I am not an economist, but I immediately saw the importance of Andrew's point and how he may be right applying PT's results to the infiltration of Web 2.0 tools into the enterprise. I also quickly thought of applying the same to one of my research area: Web computing.
The future of Web programming
It is well documented that individual and teams of programmers can quickly build Web 2.0 Web sites in Ruby on Rails much faster than they can with Java EE or .NET or Perl. Naturally, there will be cases where this productivity is not applicable, say areas where lots of legacy code is to be reused, or where skilled programmers cannot be found, or where scalability (to many millions of concurrent connections) is required. However, on average, it is fair to assume that building Web applications using modern scripting frameworks, such as Rails, allows a huge advantage to programmers.
The DSL hypothesis and the prospect of Ruby and Rails
The way to understand this increase in productivity, I believe, is in what I call "the domain-specific language (DSL) hypothesis." Dynamic languages, especially Ruby, allows the creation of libraries and mini-languages (DSLs) that allows one to represent domain-level concepts in a way that they can be programmed directly. For instance, in Rails programmers can represent the data model of their application using the ActiveRecord DSL. Using ActiveRecord constructs, programmers directly represent the relationships amongst the models and their "shape". Using metaprogramming the constructs are translated into code that is executed by the framework and the underlying database. This meta-level expression capability saves the programmers a huge burden and increases her productivity.
However, while these dynamic languages and DSL are increasing productivity of programmers everywhere, they are not making as much inroads into enterprises... Why is that? Maybe Prospect Theory is the answer; or maybe, we are just too early in this wave change and we need to give enterprises and enterprise programmers more time to catch up with the rest of the community. I don't have enough evidence to suggest that languages and frameworks like Ruby and Rails provide 10x increase in productivity over Java EE or .NET, but from my own experience I believe the figure is close...

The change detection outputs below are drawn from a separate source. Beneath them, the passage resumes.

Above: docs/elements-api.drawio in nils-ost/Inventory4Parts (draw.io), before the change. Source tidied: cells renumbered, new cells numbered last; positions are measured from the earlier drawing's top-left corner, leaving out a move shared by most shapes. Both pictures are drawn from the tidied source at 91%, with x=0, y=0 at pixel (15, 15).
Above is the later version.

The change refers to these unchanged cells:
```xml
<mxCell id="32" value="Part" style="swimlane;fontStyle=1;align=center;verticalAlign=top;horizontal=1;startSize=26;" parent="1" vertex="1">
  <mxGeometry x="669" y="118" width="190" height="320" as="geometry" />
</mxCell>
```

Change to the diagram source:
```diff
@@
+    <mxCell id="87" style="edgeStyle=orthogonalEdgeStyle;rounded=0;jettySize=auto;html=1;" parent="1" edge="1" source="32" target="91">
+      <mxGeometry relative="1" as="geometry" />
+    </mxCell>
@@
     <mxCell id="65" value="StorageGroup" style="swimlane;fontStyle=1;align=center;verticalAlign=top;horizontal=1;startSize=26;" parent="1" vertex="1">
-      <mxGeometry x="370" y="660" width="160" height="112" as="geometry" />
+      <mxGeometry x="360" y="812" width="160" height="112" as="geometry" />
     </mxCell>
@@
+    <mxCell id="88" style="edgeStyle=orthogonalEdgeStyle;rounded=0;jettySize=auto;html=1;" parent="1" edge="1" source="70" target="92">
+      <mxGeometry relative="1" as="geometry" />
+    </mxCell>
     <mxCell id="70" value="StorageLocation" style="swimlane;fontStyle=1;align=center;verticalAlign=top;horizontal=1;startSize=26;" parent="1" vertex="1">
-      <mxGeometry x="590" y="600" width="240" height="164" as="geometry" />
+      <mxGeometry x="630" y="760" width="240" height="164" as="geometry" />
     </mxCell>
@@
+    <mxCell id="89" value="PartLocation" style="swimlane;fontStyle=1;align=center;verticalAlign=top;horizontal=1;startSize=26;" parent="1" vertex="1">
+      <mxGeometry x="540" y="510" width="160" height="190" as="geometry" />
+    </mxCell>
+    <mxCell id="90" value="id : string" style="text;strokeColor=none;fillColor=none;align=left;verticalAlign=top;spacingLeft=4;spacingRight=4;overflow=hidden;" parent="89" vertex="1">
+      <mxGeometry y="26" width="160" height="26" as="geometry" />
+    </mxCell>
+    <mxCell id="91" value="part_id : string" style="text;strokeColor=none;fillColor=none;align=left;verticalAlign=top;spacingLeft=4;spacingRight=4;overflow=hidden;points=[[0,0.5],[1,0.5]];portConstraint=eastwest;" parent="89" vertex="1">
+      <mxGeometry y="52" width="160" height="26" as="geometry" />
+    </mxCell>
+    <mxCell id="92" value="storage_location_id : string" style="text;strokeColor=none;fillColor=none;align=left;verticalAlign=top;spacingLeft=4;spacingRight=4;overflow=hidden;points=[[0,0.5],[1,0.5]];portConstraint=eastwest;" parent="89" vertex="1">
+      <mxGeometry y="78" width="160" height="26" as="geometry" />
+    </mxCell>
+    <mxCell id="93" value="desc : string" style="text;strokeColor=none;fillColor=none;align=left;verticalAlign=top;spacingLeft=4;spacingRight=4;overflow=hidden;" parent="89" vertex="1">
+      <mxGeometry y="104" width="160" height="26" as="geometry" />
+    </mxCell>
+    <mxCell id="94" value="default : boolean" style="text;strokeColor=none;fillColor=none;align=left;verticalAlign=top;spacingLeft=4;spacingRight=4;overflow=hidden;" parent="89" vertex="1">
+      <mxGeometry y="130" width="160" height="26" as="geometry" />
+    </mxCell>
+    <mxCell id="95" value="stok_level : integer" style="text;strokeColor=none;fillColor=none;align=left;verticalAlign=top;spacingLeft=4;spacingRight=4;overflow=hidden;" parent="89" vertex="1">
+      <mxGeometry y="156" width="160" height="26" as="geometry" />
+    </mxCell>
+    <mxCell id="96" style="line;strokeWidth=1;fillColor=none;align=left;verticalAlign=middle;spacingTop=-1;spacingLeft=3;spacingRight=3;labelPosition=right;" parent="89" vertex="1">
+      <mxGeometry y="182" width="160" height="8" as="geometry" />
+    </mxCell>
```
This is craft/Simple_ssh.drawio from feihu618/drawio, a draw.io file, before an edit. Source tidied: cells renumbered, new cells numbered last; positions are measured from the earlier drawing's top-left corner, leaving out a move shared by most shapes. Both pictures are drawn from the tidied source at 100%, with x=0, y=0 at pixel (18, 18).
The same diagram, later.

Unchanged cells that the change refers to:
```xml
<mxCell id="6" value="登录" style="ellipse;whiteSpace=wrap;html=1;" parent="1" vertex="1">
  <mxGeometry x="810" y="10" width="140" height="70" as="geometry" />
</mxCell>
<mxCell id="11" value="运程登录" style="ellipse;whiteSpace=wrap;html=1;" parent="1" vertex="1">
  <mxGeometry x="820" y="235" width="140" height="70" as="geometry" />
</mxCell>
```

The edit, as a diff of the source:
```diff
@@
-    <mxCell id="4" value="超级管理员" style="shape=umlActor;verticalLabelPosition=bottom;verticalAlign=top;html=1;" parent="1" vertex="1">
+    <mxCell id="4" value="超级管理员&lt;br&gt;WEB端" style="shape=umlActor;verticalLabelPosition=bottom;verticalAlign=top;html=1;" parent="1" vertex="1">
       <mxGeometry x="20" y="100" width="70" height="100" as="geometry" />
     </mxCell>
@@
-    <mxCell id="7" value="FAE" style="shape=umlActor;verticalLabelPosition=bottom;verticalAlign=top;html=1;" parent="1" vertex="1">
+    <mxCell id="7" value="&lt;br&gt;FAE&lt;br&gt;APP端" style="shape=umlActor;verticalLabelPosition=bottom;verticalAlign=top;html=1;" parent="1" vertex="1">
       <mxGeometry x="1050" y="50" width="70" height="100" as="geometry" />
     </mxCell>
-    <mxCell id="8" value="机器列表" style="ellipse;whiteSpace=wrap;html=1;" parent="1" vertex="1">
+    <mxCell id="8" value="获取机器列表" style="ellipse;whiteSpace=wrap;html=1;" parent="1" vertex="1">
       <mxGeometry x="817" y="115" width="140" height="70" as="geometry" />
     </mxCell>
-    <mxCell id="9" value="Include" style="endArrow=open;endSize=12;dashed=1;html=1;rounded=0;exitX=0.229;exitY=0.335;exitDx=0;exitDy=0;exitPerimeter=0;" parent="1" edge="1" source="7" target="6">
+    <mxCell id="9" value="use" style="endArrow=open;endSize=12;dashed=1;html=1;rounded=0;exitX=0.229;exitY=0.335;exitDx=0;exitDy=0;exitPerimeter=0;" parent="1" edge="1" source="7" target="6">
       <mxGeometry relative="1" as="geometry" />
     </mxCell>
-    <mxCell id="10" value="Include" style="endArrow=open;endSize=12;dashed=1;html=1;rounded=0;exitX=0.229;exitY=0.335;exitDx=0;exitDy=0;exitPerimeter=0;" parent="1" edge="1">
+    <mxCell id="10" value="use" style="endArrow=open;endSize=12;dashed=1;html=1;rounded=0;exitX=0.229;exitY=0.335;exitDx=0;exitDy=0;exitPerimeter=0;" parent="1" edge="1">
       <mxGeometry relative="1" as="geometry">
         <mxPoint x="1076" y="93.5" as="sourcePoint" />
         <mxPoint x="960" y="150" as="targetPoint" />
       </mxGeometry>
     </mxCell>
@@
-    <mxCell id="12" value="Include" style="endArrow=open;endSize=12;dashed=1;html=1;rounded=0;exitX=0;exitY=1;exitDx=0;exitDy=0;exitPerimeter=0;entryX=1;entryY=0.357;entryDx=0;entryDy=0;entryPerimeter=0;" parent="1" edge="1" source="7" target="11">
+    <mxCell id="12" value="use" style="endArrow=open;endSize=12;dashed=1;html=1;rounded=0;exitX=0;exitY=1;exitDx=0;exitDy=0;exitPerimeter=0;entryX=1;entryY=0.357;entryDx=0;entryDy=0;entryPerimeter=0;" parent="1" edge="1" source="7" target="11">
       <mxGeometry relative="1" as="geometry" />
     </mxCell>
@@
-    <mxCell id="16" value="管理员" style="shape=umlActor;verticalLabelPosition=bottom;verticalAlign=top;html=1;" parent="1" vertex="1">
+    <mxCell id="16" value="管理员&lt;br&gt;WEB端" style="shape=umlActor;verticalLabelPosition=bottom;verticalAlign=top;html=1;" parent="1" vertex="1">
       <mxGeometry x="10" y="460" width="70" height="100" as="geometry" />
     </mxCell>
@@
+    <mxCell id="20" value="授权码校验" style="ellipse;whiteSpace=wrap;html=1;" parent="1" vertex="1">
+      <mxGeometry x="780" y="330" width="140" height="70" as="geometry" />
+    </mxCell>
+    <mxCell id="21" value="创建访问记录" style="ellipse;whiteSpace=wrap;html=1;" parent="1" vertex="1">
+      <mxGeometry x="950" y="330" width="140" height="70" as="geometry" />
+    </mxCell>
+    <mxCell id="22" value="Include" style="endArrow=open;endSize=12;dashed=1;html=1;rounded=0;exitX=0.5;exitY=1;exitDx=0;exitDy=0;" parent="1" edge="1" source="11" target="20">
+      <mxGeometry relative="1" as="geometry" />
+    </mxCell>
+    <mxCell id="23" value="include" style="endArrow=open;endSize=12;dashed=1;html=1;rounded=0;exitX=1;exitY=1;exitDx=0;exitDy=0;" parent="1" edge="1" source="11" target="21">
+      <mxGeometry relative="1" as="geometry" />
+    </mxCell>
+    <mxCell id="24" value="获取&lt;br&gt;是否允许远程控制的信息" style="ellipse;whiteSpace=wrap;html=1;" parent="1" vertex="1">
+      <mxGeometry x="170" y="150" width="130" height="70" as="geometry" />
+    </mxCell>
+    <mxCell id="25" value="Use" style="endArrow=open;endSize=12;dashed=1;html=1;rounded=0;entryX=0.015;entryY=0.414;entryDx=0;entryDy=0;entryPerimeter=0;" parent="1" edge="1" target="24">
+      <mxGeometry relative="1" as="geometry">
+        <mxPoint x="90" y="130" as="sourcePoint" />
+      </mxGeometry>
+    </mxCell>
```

To help make my point and to encourage naysayers to look seriously into these alternative Web computing paradigms, I have created a list of 10 reasons Why I love Ruby. I posted reason #1 last year and promised to continue posting the subsequent ones over the next few months. I am not claiming that together these reasons will prove that Ruby and Rails will become mainstream, however, I hope they will encourage enterprise programmers to give strong considerations to trying these alternative paradigms, as I believe once they get a taste of the productivity boost, they will raise their hands like these TiVo passionate in Andrew's lecture.
24 February 2008 - first posted